An important strategy to be productive is to learn to make your dissertation a priority. I realize that this seems like an obvious strategy and you may think that your dissertation is a highly important priority in your life. Yet the actual behavior you engage in on a daily basis might tell another story. If I were to videotape you for a few days and observe your behavior, would I see that you make your dissertation a priority? While it may be a priority in your mind, your behavior may indicate otherwise. Often graduate students are thinking on a regular basis about their dissertations but when it comes to actually doing the work, other activities seem to take precedence. There is one category of activities that most typically upstages your dissertation. That category of activities is tasks you perceive as being urgent that take priority over your dissertation work.

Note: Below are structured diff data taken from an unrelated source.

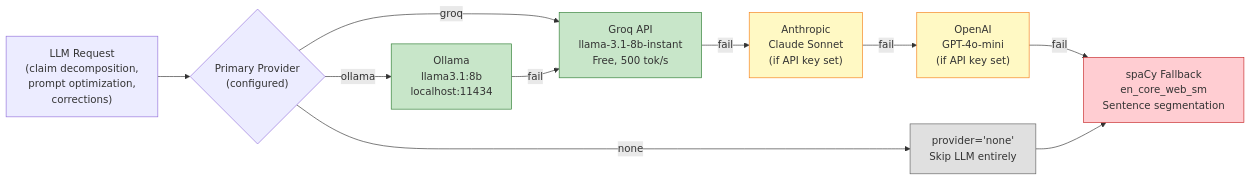
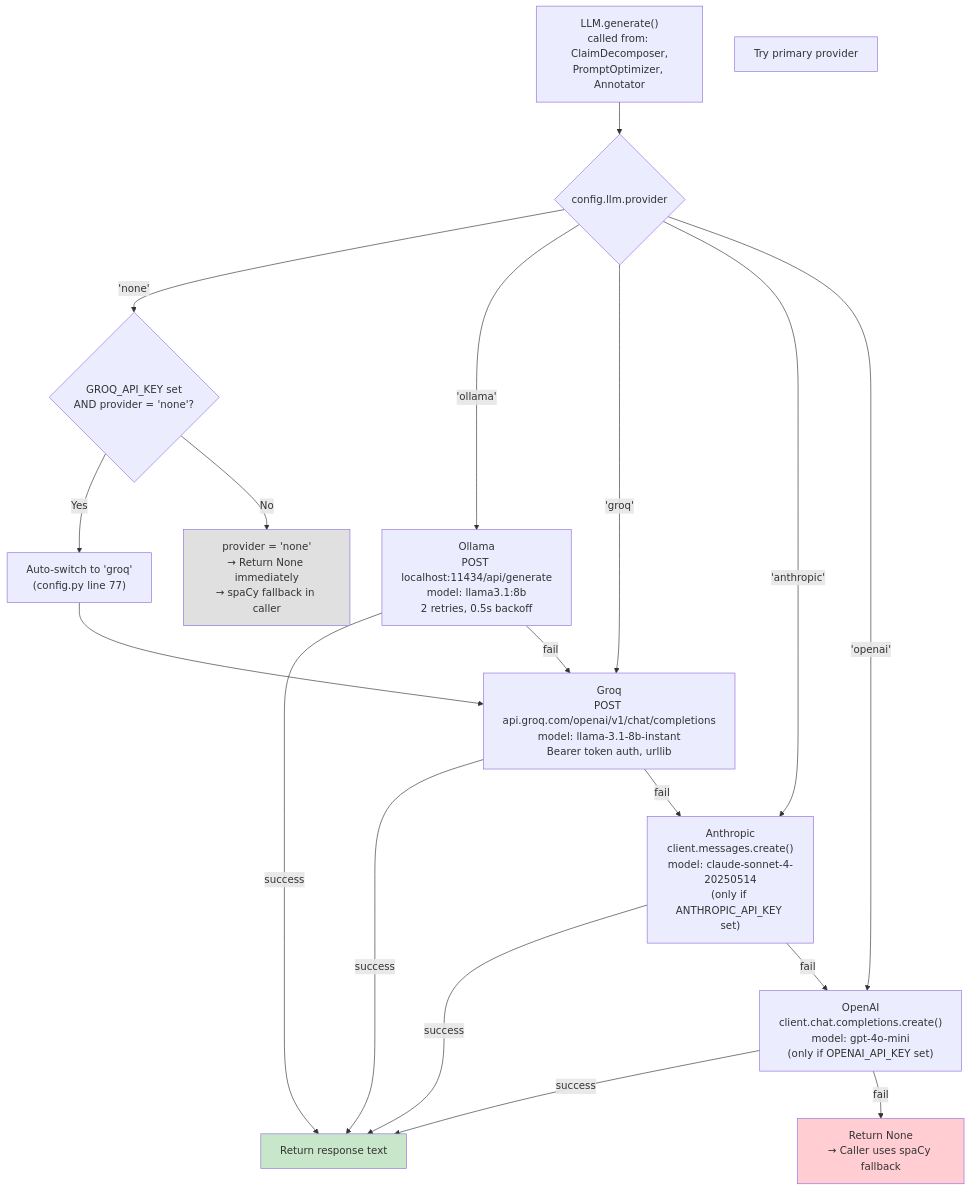
Before and after one commit to ASHISH-ADITYA/VeriFACT-AI: the tenth of 10 diagrams in DIAGRAMS_MERMAID.md, drawn with Mermaid. The commit also changed other lines of this file, not shown here.

Commit message:
Rewrite all 10 diagrams: verified against source code, exact decision branches

````diff
--- a/DIAGRAMS_MERMAID.md
+++ b/DIAGRAMS_MERMAID.md
@@ -557,30 +536,48 @@
 ```mermaid
-graph LR
-    REQ["LLM Request<br/>(claim decomposition,<br/>prompt optimization,<br/>corrections)"]
+graph TD
+    REQUEST["LLM.generate()\ncalled from: ClaimDecomposer,\nPromptOptimizer, Annotator"]
 
-    P1{"Primary Provider<br/>(configured)"}
-    OLLAMA["Ollama<br/>llama3.1:8b<br/>localhost:11434"]
-    GROQ["Groq API<br/>llama-3.1-8b-instant<br/>Free, 500 tok/s"]
-    ANTHRO["Anthropic<br/>Claude Sonnet<br/>(if API key set)"]
-    OPENAI["OpenAI<br/>GPT-4o-mini<br/>(if API key set)"]
-    SPACY["spaCy Fallback<br/>en_core_web_sm<br/>Sentence segmentation"]
-    NONE["provider='none'<br/>Skip LLM entirely"]
+    PROVIDER{"config.llm.provider"}
 
-    REQ --> P1
-    P1 -->|"ollama"| OLLAMA
-    P1 -->|"groq"| GROQ
-    P1 -->|"none"| NONE
+    NONE_CHECK["provider = 'none'\n→ Return None immediately\n→ spaCy fallback in caller"]
 
-    OLLAMA -->|"fail"| GROQ
-    GROQ -->|"fail"| ANTHRO
-    ANTHRO -->|"fail"| OPENAI
-    OPENAI -->|"fail"| SPACY
-    NONE --> SPACY
+    GROQ_AUTO{"GROQ_API_KEY set\nAND provider = 'none'?"}
+    AUTO_SWITCH["Auto-switch to 'groq'\n(config.py line 77)"]
 
-    style OLLAMA fill:#c8e6c9,stroke:#2e7d32
-    style GROQ fill:#c8e6c9,stroke:#2e7d32
-    style ANTHRO fill:#fff9c4,stroke:#f57f17
-    style OPENAI fill:#fff9c4,stroke:#f57f17
-    style SPACY fill:#ffcdd2,stroke:#c62828
-    style NONE fill:#e0e0e0,stroke:#616161
+    PRIMARY["Try primary provider"]
+
+    OLLAMA_TRY["Ollama\nPOST localhost:11434/api/generate\nmodel: llama3.1:8b\n2 retries, 0.5s backoff"]
+
+    GROQ_TRY["Groq\nPOST api.groq.com/openai/v1/chat/completions\nmodel: llama-3.1-8b-instant\nBearer token auth, urllib"]
+
+    ANTHRO_TRY["Anthropic\nclient.messages.create()\nmodel: claude-sonnet-4-20250514\n(only if ANTHROPIC_API_KEY set)"]
+
+    OPENAI_TRY["OpenAI\nclient.chat.completions.create()\nmodel: gpt-4o-mini\n(only if OPENAI_API_KEY set)"]
+
+    SUCCESS["Return response text"]
+    FAIL["Return None\n→ Caller uses spaCy fallback"]
+
+    REQUEST --> PROVIDER
+    PROVIDER -->|"'none'"| GROQ_AUTO
+    GROQ_AUTO -->|"Yes"| AUTO_SWITCH
+    AUTO_SWITCH --> GROQ_TRY
+    GROQ_AUTO -->|"No"| NONE_CHECK
+
+    PROVIDER -->|"'ollama'"| OLLAMA_TRY
+    PROVIDER -->|"'groq'"| GROQ_TRY
+    PROVIDER -->|"'anthropic'"| ANTHRO_TRY
+    PROVIDER -->|"'openai'"| OPENAI_TRY
+
+    OLLAMA_TRY -->|"success"| SUCCESS
+    OLLAMA_TRY -->|"fail"| GROQ_TRY
+    GROQ_TRY -->|"success"| SUCCESS
+    GROQ_TRY -->|"fail"| ANTHRO_TRY
+    ANTHRO_TRY -->|"success"| SUCCESS
+    ANTHRO_TRY -->|"fail"| OPENAI_TRY
+    OPENAI_TRY -->|"success"| SUCCESS
+    OPENAI_TRY -->|"fail"| FAIL
+
+    style SUCCESS fill:#C8E6C9
+    style FAIL fill:#FFCDD2
+    style NONE_CHECK fill:#E0E0E0
 ```
````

In life, there are tasks that are urgent such as grading exams before final grades are due, turning in a paper for a class you are taking, and paying your bills on time. Most dissertation activities are tasks that are important to complete but they are not urgent. Usually there is no immediate consequence if you do not complete a given dissertation task. Tasks that are important in life but not urgent often get pushed aside by people in favor of completing the more seemingly urgent tasks such as returning email, doing laundry, or completing work for a research or teaching job. The urgent tasks seem to scream out, complete me first, I am a priority. Certainly, it is important to complete urgent tasks. Your bills do need to get paid, you do need to fulfill work and household responsibilities, and you do need to respond to your email. Yet it is also important to balance the need to complete urgent and nonurgent tasks if you want to make consistent progress on your dissertation. Think about your behavior. Do you focus on completing urgent tasks to the exclusion of the nonurgent but important tasks in your life? Do you tend to maintain an “as soon as I” attitude telling yourself that you will get to your dissertation tasks “as soon as” you complete something that seems more pressing?
Even beyond completing your dissertation, it is important to make the nonurgent, important tasks in your life a priority. These types of tasks are usually the most important for meeting long-term goals. Completing important and nonurgent tasks usually gives people the greatest sense of satisfaction and accomplishment (Ditzler, 1994). Creating an action plan is a way to help you more clearly identify and focus on the nonurgent but important dissertation tasks you seek to complete. If you do not make your dissertation a priority, eventually it will no longer be a nonurgent project. Instead, you may be up against a department or university deadline with a great deal of pressure to finish on time. I doubt you want to be in a situation where you have to complete your dissertation in such a time-pressured situation.
I encourage you to use your action plan as a way to balance the need to complete both urgent and nonurgent tasks. As much as possible, plan time each day to work on dissertation tasks. Completing these tasks is not only important for you to make consistent progress toward earning your PhD, it is also important to help you experience a sense of fulfillment during the process and build your sense of motivation and momentum to continue your work the next day. There are times when you may need to devote more energy to urgent tasks such as pressing family issues or a grant deadline. Once those more urgent tasks or issues are handled, aim to quickly rebalance the amount of time you dedicate to urgent and nonurgent tasks. In general, when you make your dissertation a priority, you will naturally complete the urgent tasks as well, because they are by definition urgent.
One way to make your dissertation more of a priority is to follow the suggestion of Bolker (1989) to “write first.” By “write first” Bolker was suggesting dissertation writers make writing their highest priority. This is wise advice. I encourage my clients to write first whenever possible. Write first before you check your email, do your laundry, pay your bills, or do other academic work. A “write first” habit can be difficult to develop at first but it is important nonetheless. Writing first is about arranging your life so that you can make writing a main focus and concern. If you choose an academic or research career after graduate school, developing this habit now will serve you well the rest of your life.
Bolker. J. (1998). Writing Your Dissertation in Fifteen Minutes a Day. NY: Henry Holt
Ditzler, J. (1994). Your Best Year Yet. New York, NY: Warner Books
This article was written by Alison Miller, PhD, owner of The Dissertation Coach, a business dedicated to helping doctoral and master’s students successfully earn their graduate degrees.
Copyright August 2007 by Alison Miller, Ph.D., The Dissertation Coach